Police Scotland Chief Constable Iain Livingstone has thanked the public for their overwhelming support and co-operation through the first week of new regulations on social distancing designed to save lives and protect the NHS during the coronavirus (COVID-19) outbreak.
Across the whole of Scotland, officers issued just 144 fixed penalty notices, with 20 being in the North East under new legislation underpinning the important guidance between Friday, 27 March and Wednesday, 1 April.
With the vast majority of people complying with social distancing guidelines, officers were required to issue fixed penalty notices where individuals persistently flouted the regulations or refused to co-operate with requests to comply.

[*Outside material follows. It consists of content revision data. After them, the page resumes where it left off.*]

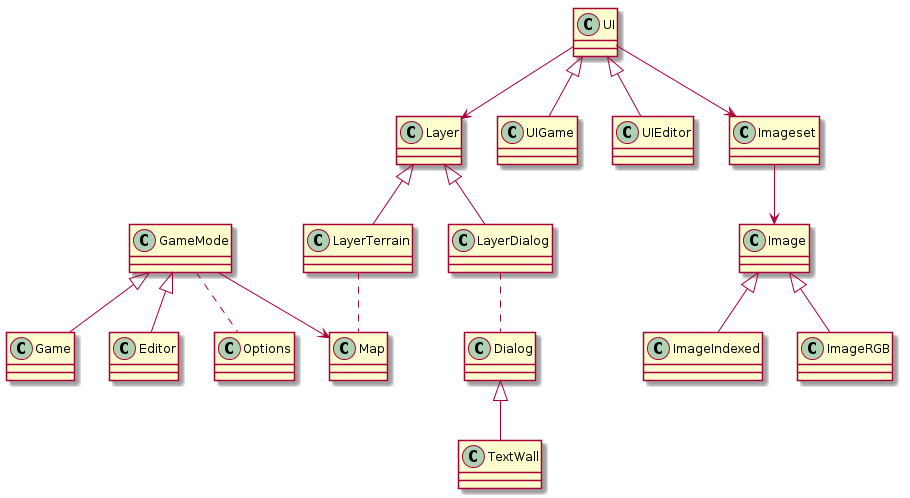
Before: new/doc/classes.png, a diagram exported from PlantUML (andrenho/newhope).
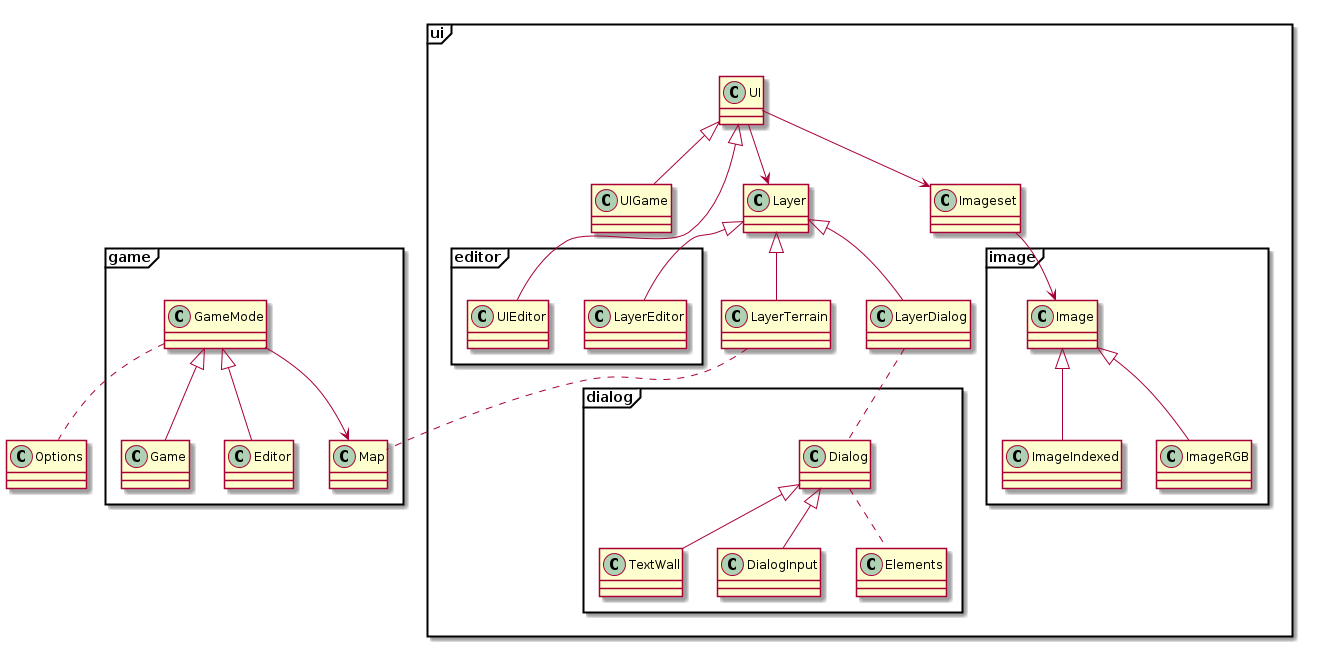
The same file after the commit.

What changed in the source:
```diff
@@ -1,4 +1,39 @@
 @startuml
+
+package game <<Frame>> {
+  class GameMode
+  class Game
+  class Editor
+  class Map
+}
+
+package ui <<Frame>> {
+  class Imageset
+  class Layer
+  class LayerTerrain
+  class LayerDialog
+  class UI
+  class UIGame
+
+  package dialog <<Frame>> {
+    class Dialog
+    class Elements
+    class TextWall
+    class DialogInput
+  }
+
+  package image <<Frame>> {
+    class Image
+    class ImageIndexed
+    class ImageRGB
+  }
+
+  package editor <<Frame>> {
+    class UIEditor
+    class LayerEditor
+  }
+
+}
 
 GameMode <|-- Game
 GameMode <|-- Editor
@@ -16,5 +51,8 @@
 LayerTerrain .. Map
 GameMode .. Options
 Dialog <|-- TextWall
+Dialog <|-- DialogInput
+Layer <|-- LayerEditor
+Dialog .. Elements
 
 @enduml
```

During one incident in Paisley on Saturday, 28 March, three penalty notices were issued to a group of men who had no reasonable excuse to be together in a van and who said they had no intention of adhering to the regulations.
In Aberdeen on Tuesday, 31 March, six penalty notices were issued following a report of a house party where the occupants refused to desist.
The Chief Constable said
People recognise that it is their duty to adhere to these guidelines to protect their fellow citizens, ease the strain on the health service, and collectively save lives.
Everyone must contribute to the national effort to respond to the coronavirus outbreak and I am grateful to the vast majority who have made significant changes to their daily habits and routines.
I expect the high levels of co-operation to continue as awareness and understanding of the guidance increases. Stay indoors, stay safe, protect the NHS, and save lives.
The Police Service of Scotland will continue to play its part, engaging with people, establishing their individual circumstances and explaining the risks to public health of failing to comply with guidance.
Officers and the public must take a common sense approach to this unique emergency.
We will always encourage compliance but, as a last resort, we will use the enforcement powers which are in place.
I am clear that policing in Scotland gains its legitimacy and authority from the consent and support of the public. Everything we do will be done in a fair, reasonable, and proportionate manner.
The Coronavirus Act 2020 allows officers to enforce the testing of individuals with suspected coronavirus. It also allows for the closure of events, gatherings and premises.
The Health Protection (Coronavirus) (Restrictions) (Scotland) Regulations 2020 allow officers to close businesses and premises which flout the government’s guidance.
The regulations give officers the power to enforce social distancing among the wider public, with the sanction of penalty notices where there has been an offence.
Police Scotland can issue penalty notices of £60, reduced to £30 if paid within 28 days, where they have reason to believe there has been an offence under the regulations.
Due to the exceptional nature of these powers, the regulations will be reviewed at least every 21 days to ensure they are still necessary.
Justice Secretary Humza Yousaf said
Everyone should be staying at home wherever possible and I am hugely encouraged by the high levels of compliance around the country after the first week of these rules being in force.
These rules are in place to slow down the spread of COVID-19 which will protect the NHS and save lives. While Police Scotland have powers of enforcement, I expect that these will be used only as a last resort, and that the vast majority of people will use their common sense and play a full part in this country-wide effort.
National Clinical Director Jason Leitch said
The best way of slowing down the spread of coronavirus is social distancing, so I must thank Police Scotland for working with members of the public to keep them safe and encourage them to comply with these regulations.
I would remind everyone that if you do have to leave your house for any of the essential reasons – food, medicine, care, exercise or work, and you absolutely cannot do them at home – then please stay two metres away from people you don’t live with, and keep human contact as limited as possible.
A division covering the North East of Scotland saw the second-highest number of Fixed Penalty Notices issued, with Greater Glasgow having the most at 46.
Divisional breakdown of Fixed Penalty Notices issued from March 27 to 1 April.
A – North East (20)
C – Forth Valley (6)
D – Tayside (1)
E – Edinburgh (4)
G – Greater Glasgow (46)
J – The Lothians & Scottish Borders (9)
K – Renfrewshire & Inverclyde (8)
L – Argyll & West Dunbartonshire (9)
N – Highland & Islands (1)
P – Fife (4)
Q – Lanarkshire (17)
U – Ayrshire (18)
V – Dumfries & Galloway (1)